"""
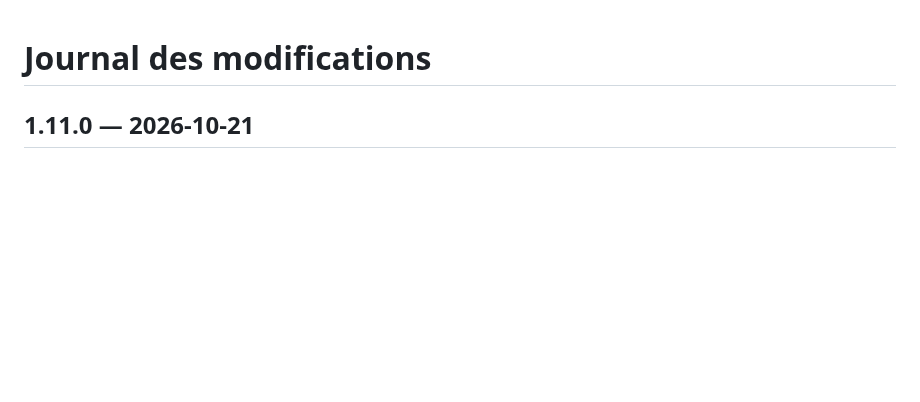
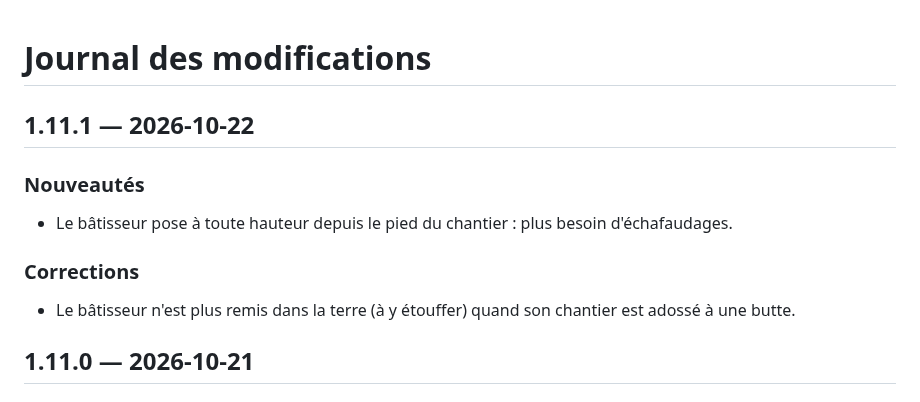
Before and after one commit to Ajustor/minecities, a Markdown page: CHANGELOG.fr.md, the part around the change. Drawn GitHub-style; blank space fills up the shorter version.

Commit message:
docs: changelog v1.11.1

```diff
--- a/CHANGELOG.fr.md
+++ b/CHANGELOG.fr.md
@@ -1,5 +1,14 @@
 # Journal des modifications
 
+## 1.11.1 — 2026-10-22
+
+### Nouveautés
+
+- Le bâtisseur pose à toute hauteur depuis le pied du chantier : plus besoin d'échafaudages.
+
+### Corrections
+
+- Le bâtisseur n'est plus remis dans la terre (à y étouffer) quand son chantier est adossé à une butte.
 ## 1.11.0 — 2026-10-21
 
 ### Nouveautés
```
Also changed, not shown: CHANGELOG.md (+9 -0 lines).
"""
PROMPT: Return exactly the lines from the line bearing "docs: changelog v1.11.1" to the end of the records, inclusive of both; include no other lines.

OUTPUT FOR THIS TASK:
docs: changelog v1.11.1

```diff
--- a/CHANGELOG.fr.md
+++ b/CHANGELOG.fr.md
@@ -1,5 +1,14 @@
 # Journal des modifications
 
+## 1.11.1 — 2026-10-22
+
+### Nouveautés
+
+- Le bâtisseur pose à toute hauteur depuis le pied du chantier : plus besoin d'échafaudages.
+
+### Corrections
+
+- Le bâtisseur n'est plus remis dans la terre (à y étouffer) quand son chantier est adossé à une butte.
 ## 1.11.0 — 2026-10-21
 
 ### Nouveautés
```
Also changed, not shown: CHANGELOG.md (+9 -0 lines).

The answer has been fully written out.